The glowing greenhouse of our dreams is still so very far away, but it just got a tantalising nudge closer.
Scientists have genetically engineered a plant with not just a visible glow, but a self-sustaining glow that lasts for the duration of the plant's life cycle.
It's a breathtaking improvement on previous glowing plants. It's brighter than previous genetically engineered tobacco plants, and it doesn't need to be fed with chemicals to maintain luminescence. Also, the duration of the glow is much longer than glowing plants produced using plant nanobionics.
Of course, we all immediately think of a breathtaking Avatar-style night garden, glittering and gleaming in the darkness, and - further into the future - reducing our dependence on electric lighting.

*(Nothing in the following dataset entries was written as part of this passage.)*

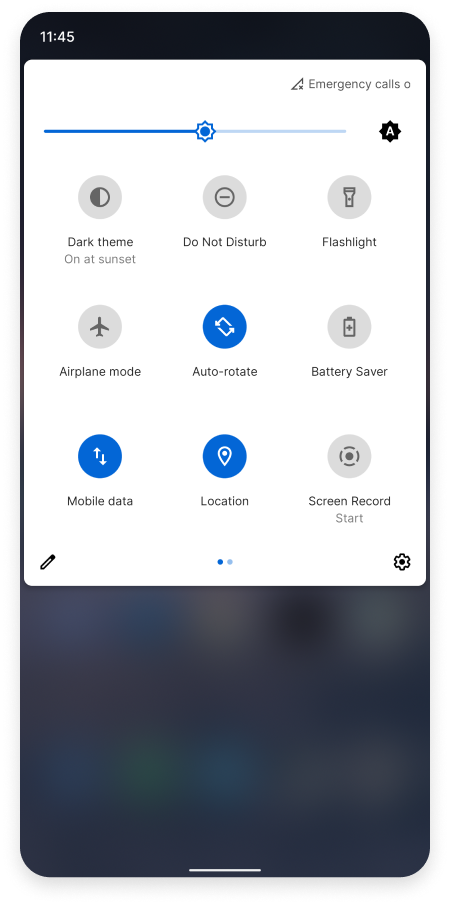
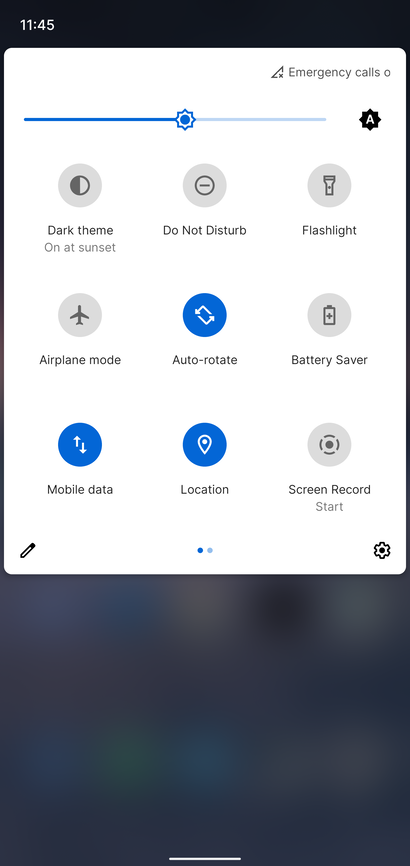
screenshots: Replace Figma renders with client-side effects
This simplifies the development workflow greatly and allows more control
over the actual images.

- RGB channel can be removed to reduce size
- High-quality Lanczos downscaling
- Higher-quality effects

diff --git a/docs/discover/screenshots.module.css b/docs/discover/screenshots.module.css
@@ -1,5 +1,13 @@
 .screenshotsContainer {
-    display: flex;
-    justify-content: center;
-    flex-wrap: wrap;
+  display: flex;
+  justify-content: center;
+  flex-wrap: wrap;
+}
+
+.screenshotsContainer img {
+  /* From Figma specs */
+  filter: drop-shadow(0px 4px 10px rgba(0, 0, 0, 0.15));
+  border-radius: 15px;
+  /* Figma reports 20px, but that doesn't work in CSS */
+  margin: 15px;
 }
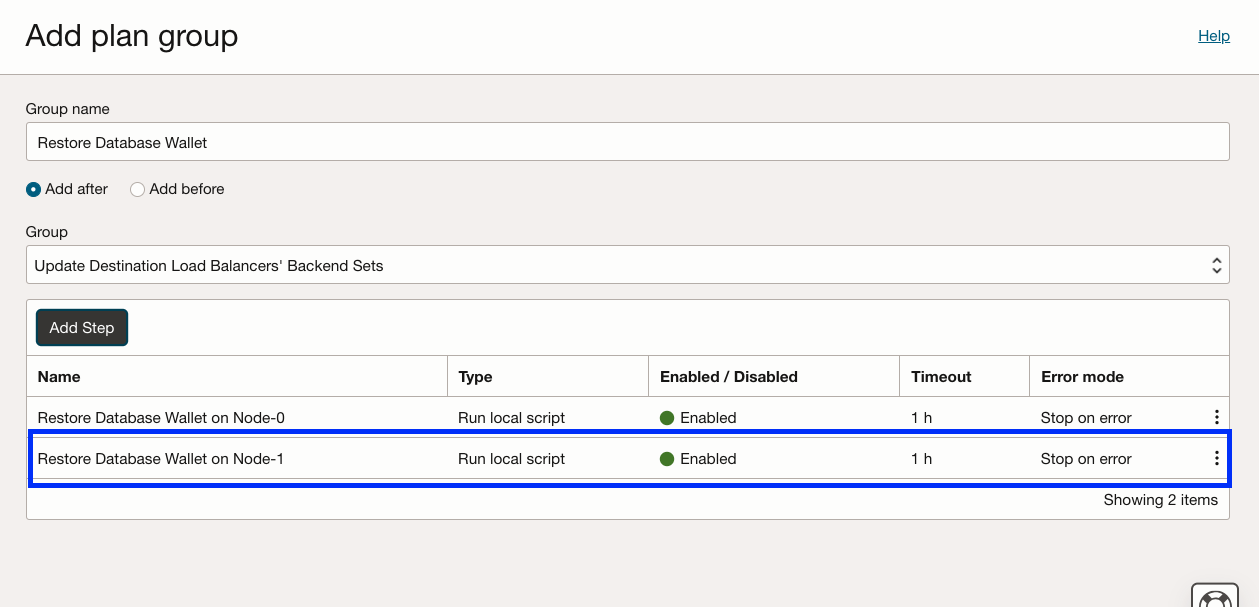
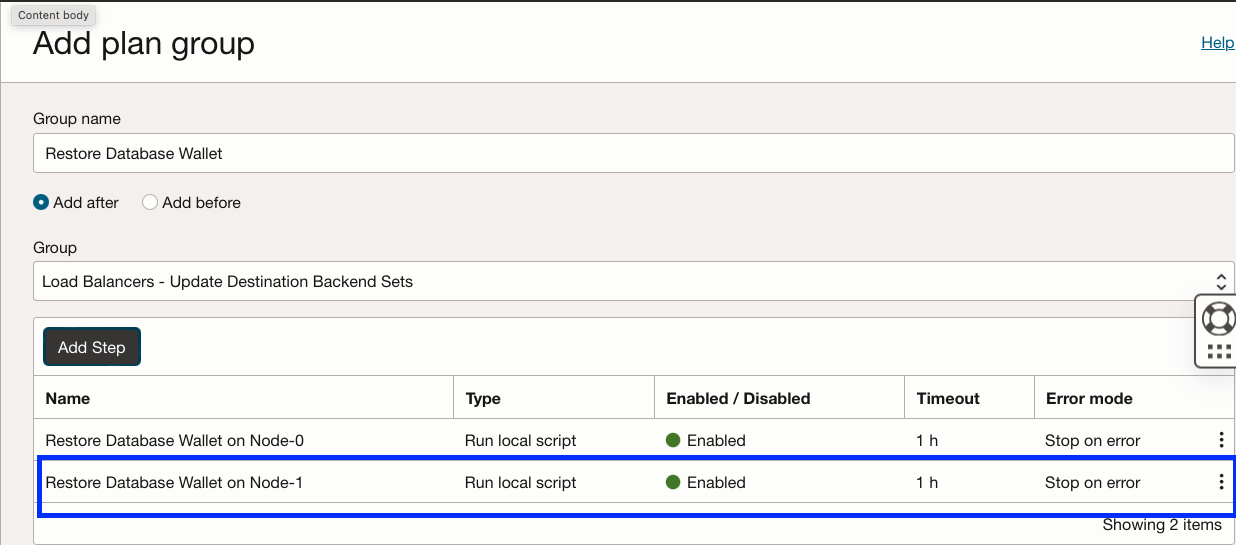
OCW 2024 changes for TUT
OCW 2024 changes for TUT

Changed region(s): [[0.0, 0.156, 1.0, 1.0], [0.0, 0.0, 1.0, 0.1248]]

diff --git a/oci-fullstackdrs/failover-execute/failover-execute-ocw24.md b/oci-fullstackdrs/failover-execute/failover-execute-ocw24.md
@@ -66,9 +66,9 @@ Watch the video below for a quick walk-through of the lab.
 
     ![drpg execute monitor progress](./images/phoenix-executefo-moving-new.png)
 
-6.  Keep monitoring the rest of the groups and steps; each step will complete depending on the actual task (DB Failover, Launch VM, Execute scripts ), etc.). For example, Autonomous DB Failover will take more time when comparing to Launching VMs. You can verify the start and end of each step, total duration, logs, etc.
+6.  Keep monitoring the rest of the groups and steps; each step will complete depending on the actual task (DB Failover, Launch VM,Update Load Balancer, Execute scripts ), etc.). For example, Autonomous DB Failover will take more time when comparing to Launching VMs. You can verify the start and end of each step, total duration, logs, etc.
 
-    ![drpg execute monitor progress1 ](./images/phoenix-executefo-moving1-new.png)
+    ![drpg execute monitor progress1 ](./images/phoenix-executefo-moving-new.png)
 
 7.  Wait for all the steps to complete successfully.  It is important to monitor the progress of each step and take necessary actions in case of any failures.
 
@@ -76,7 +76,7 @@ Watch the video below for a quick walk-through of the lab.
 
 ## Task 3: Validate the Failover plan
 
-1.  From the plan execution details, verify the duration of each step, status, duration of the entire failover plan, etc. *It is essential to have successful completion of all steps*. In this example it took around **25 minutes** to complete.These timings will vary as it has depending factors like ATP Data Guard failover, compute launch,script execution etc.Use the **Expand all** button to expand all the steps and the **Collapse all** button for collapsing. Use the view or download log option to see step execution details.
+1.  From the plan execution details, verify the duration of each step, status, duration of the entire failover plan, etc. *It is essential to have successful completion of all steps*. In this example it took around **12 minutes** to complete.These timings will vary as it has depending factors like ATP Data Guard failover,compute launch,update load balancer,script execution etc.Use the **Expand all** button to expand all the steps and the **Collapse all** button for collapse. Use the view or download log option to see step execution details.
 
     ![drpg execution done](./images/phoenix-executefo-done-new.png)
 
@@ -91,4 +91,4 @@ Refer to the **Troubleshooting tips** section for known failures and corrective 
 ## Acknowledgements
 
 - **Author** - Suraj Ramesh,Principal Product Manager,Oracle Database High Availability (HA), Scalability and Maximum Availability Architecture (MAA)
-- **Last Updated By/Date** - Suraj Ramesh,July 2024
+- **Last Updated By/Date** - Suraj Ramesh,August 2024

But glowing greenery could also help us understand the plants themselves - how their metabolism works, and how they respond to the world around them.
The team worked on two species of tobacco plant. And, unlike previous genetically engineered glowing plants, which used bioluminescent bacteria or firefly DNA, these plants were engineered using the DNA of bioluminescent fungi.
Although bacterial bioluminescence genes can be targeted to plastids to engineer autoluminescence, it is technically cumbersome and fails to produce sufficient light, the researchers wrote in their paper.
The caffeic acid cycle, which is a metabolic pathway responsible for luminescence in fungi, was recently characterised. We report light emission in Nicotiana tabacum and Nicotiana benthamiana plants without the addition of any exogenous substrate by engineering fungal bioluminescence genes into the plant nuclear genome.